Business owners usually know that they need liability insurance in case they get sued for defective products, or anything similar, and worker's compensation insurance for any employees on their payroll. However, there are many other types of insurance that should be considered by a small business owner in order to protect the business and their finances. Note a few suggestions.
1. Business interruption insurance
Many small business owners rely on a variety of factors to keep their business running, and anything that interrupts those factors can mean a complete shutdown of the business. As an example, a roofing contractor may not have storage space for new roofing tiles and relies on a certain vendor to deliver these to a jobsite. If that vendor fails to do this and the roofing contractor cannot easily find replacement materials, their entire business may come to a standstill. Business interruption insurance can reimburse a business owner for lost revenue due to these types of circumstances.
2. Data breach insurance
If someone were to hack your computer files, steal paperwork from your office, or otherwise breach confidential information about customers, clients, or employees, you could be liable for any damage done with that information. Data breach insurance can cover this liability.

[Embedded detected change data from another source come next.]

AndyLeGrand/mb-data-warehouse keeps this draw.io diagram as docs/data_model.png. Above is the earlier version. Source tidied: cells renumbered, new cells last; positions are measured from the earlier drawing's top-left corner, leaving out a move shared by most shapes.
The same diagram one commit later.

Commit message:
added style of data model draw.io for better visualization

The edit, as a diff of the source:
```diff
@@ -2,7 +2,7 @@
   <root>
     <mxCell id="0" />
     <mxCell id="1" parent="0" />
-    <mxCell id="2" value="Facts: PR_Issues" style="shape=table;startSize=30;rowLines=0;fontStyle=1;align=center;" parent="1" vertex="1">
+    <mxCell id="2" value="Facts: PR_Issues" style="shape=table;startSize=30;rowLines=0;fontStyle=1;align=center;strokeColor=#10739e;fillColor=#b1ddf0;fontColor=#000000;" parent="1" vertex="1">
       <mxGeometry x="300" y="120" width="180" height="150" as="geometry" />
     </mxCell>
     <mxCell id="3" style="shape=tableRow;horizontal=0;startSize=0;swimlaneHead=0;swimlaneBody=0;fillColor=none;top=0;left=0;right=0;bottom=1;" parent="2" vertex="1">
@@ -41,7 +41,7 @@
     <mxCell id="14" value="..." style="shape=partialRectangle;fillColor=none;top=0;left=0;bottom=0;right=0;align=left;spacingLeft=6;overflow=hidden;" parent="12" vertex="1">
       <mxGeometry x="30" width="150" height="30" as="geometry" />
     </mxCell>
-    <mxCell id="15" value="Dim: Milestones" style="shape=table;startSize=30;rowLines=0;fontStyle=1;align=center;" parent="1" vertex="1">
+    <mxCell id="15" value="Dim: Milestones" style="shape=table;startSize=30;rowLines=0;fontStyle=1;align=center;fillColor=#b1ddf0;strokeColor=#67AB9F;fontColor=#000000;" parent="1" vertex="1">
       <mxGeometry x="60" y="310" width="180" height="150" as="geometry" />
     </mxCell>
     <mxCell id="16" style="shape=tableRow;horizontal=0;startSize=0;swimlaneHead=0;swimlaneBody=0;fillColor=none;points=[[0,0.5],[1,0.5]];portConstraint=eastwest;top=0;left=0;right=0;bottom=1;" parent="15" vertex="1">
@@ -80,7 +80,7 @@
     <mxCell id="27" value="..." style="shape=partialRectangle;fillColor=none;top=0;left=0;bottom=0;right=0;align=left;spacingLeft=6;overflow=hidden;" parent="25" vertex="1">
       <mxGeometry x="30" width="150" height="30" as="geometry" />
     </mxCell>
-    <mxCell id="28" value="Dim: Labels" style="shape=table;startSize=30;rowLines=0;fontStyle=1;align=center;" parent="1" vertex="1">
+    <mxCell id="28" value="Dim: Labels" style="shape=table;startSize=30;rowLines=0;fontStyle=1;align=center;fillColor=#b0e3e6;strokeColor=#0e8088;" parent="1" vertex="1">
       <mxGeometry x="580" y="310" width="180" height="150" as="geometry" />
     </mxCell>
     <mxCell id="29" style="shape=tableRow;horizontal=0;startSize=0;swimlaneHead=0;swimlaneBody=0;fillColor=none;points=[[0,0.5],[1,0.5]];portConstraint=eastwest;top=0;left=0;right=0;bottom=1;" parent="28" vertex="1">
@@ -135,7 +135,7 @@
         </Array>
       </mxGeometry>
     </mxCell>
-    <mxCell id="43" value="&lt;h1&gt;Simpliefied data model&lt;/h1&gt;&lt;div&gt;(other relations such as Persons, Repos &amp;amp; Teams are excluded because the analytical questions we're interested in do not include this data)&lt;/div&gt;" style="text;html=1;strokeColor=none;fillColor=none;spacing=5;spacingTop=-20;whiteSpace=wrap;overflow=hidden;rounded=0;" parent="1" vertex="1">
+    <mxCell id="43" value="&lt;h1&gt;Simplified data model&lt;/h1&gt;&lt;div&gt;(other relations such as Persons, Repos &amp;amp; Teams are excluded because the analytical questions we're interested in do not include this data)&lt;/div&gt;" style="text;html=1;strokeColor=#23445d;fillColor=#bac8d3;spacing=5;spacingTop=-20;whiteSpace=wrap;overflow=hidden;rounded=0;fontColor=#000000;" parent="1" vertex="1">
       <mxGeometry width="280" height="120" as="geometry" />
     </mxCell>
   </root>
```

If you work with very sensitive information for legal or accounting clients or are employed to design prototypes of certain equipment, data breach insurance should be considered for your company.
3. Renter's or property insurance
If you run your small business from your home, you need renter's or property insurance that will cover the cost of replacing your computer and other office equipment or damage done to your home from storing tools and other items you use for contracting work. Be sure that the insurance policy includes these business items above and beyond standard household goods; if they're not written into the policy specifically, your insurance carrier may refuse to cover the cost, as they were only providing for household items and not business items.
4. Umbrella coverage
An umbrella coverage or policy can include just about any type of liability that your insurance carrier will provide. This might be insurance against errors you might make as a professional, property insurance if you operate your business in an outside location such as a garage or store, and the like. It might also extend the coverage amounts of other policies in place. Ask a professional insurance carrier, like Elders Insurance, about an umbrella policy or coverage and what it might include if there are specific circumstances and risks you want to have covered.